### TASK OBJECTIVE
Write out all of the records exactly once more and skip the images.
▽
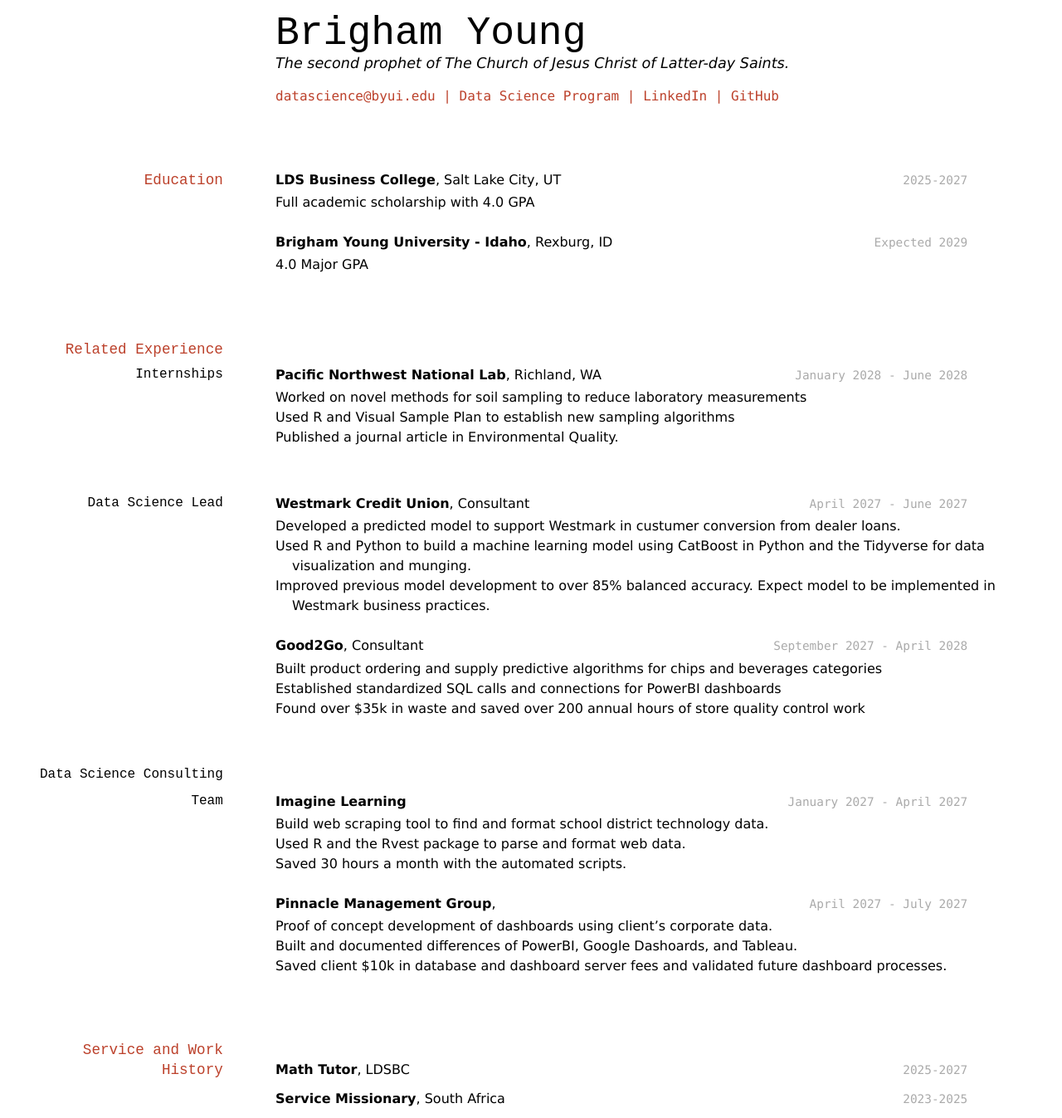
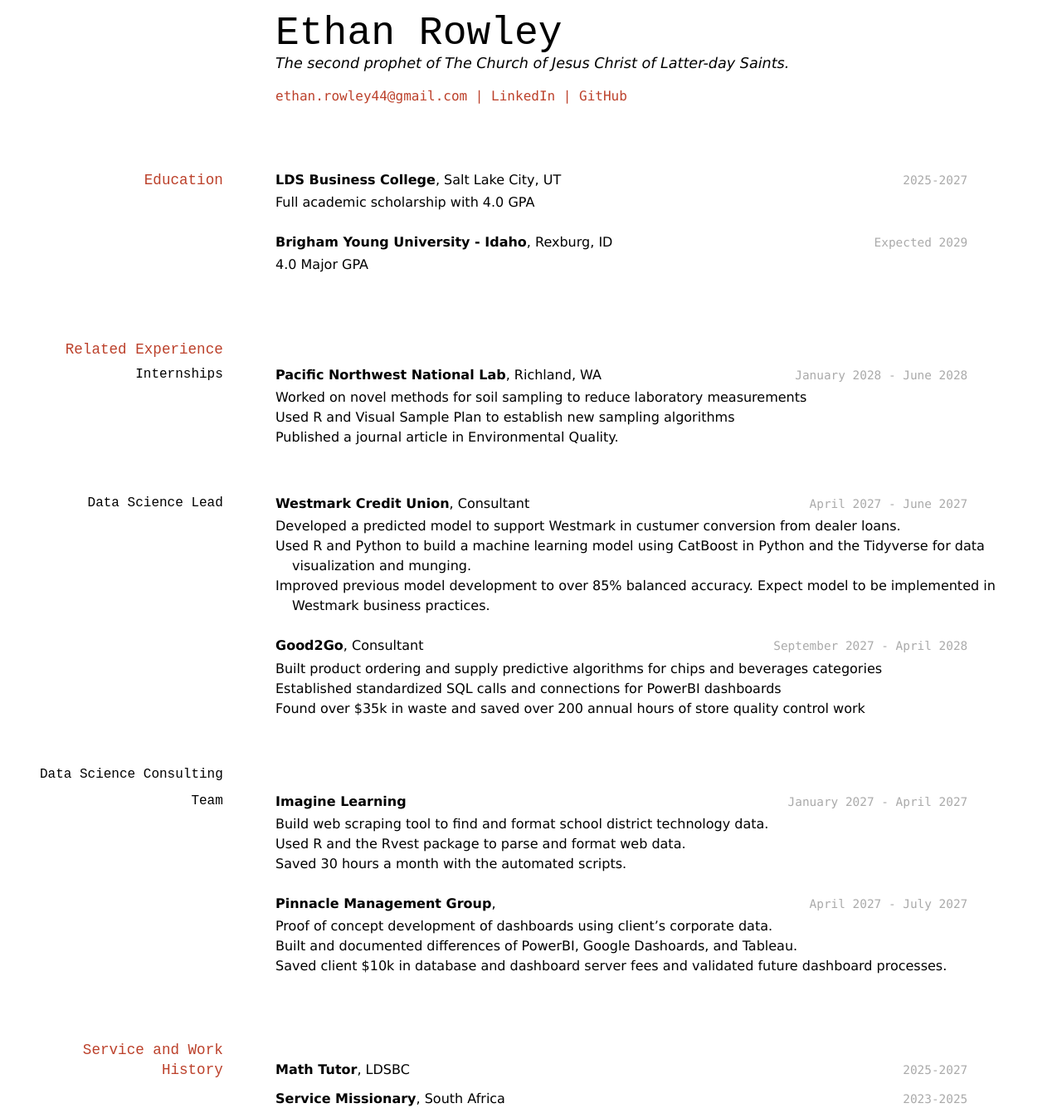
Before and after one commit to byuids-resumes/ethan_rowley_resume, a Jekyll site: the page built from docs/index.md, in a window 1280 px wide. Shown: the whole page at 83% size. Built offline with Jekyll 4.4.1, drawn with Linux system fonts in a browser that asks for light colours.

Commit message:
fixed my name and links

```diff
--- a/docs/index.md
+++ b/docs/index.md
@@ -1,15 +1,14 @@
 ---
 layout: cv
-title: Brigham Young's Resume
+title: Ethan Rowley
 ---
-# Brigham Young
+# Ethan Rowley
 The second prophet of The Church of Jesus Christ of Latter-day Saints.
 
 <div id="webaddress">
-<a href="datascience@byui.edu">datascience@byui.edu</a>
-| <a href="https://byuidatascience.github.io/development.html">Data Science Program</a>
-| <a href="https://www.linkedin.com/groups/13537407/">LinkedIn</a>
-| <a href="https://github.com/byuids-resumes">GitHub</a>
+<a href="ethan.rowley44@gmail.com">ethan.rowley44@gmail.com</a>
+| <a href="https://www.linkedin.com/in/ethanrowley/">LinkedIn</a>
+| <a href="https://github.com/rowley-ethan">GitHub</a>
 </div>
 
 <!-- https://www.monique.tech/the-art-of-markdown -->
```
△
### EXERCISE RESULT
Before and after one commit to byuids-resumes/ethan_rowley_resume, a Jekyll site: the page built from docs/index.md, in a window 1280 px wide. Shown: the whole page at 83% size. Built offline with Jekyll 4.4.1, drawn with Linux system fonts in a browser that asks for light colours.

Commit message:
fixed my name and links

```diff
--- a/docs/index.md
+++ b/docs/index.md
@@ -1,15 +1,14 @@
 ---
 layout: cv
-title: Brigham Young's Resume
+title: Ethan Rowley
 ---
-# Brigham Young
+# Ethan Rowley
 The second prophet of The Church of Jesus Christ of Latter-day Saints.
 
 <div id="webaddress">
-<a href="datascience@byui.edu">datascience@byui.edu</a>
-| <a href="https://byuidatascience.github.io/development.html">Data Science Program</a>
-| <a href="https://www.linkedin.com/groups/13537407/">LinkedIn</a>
-| <a href="https://github.com/byuids-resumes">GitHub</a>
+<a href="ethan.rowley44@gmail.com">ethan.rowley44@gmail.com</a>
+| <a href="https://www.linkedin.com/in/ethanrowley/">LinkedIn</a>
+| <a href="https://github.com/rowley-ethan">GitHub</a>
 </div>
 
 <!-- https://www.monique.tech/the-art-of-markdown -->
```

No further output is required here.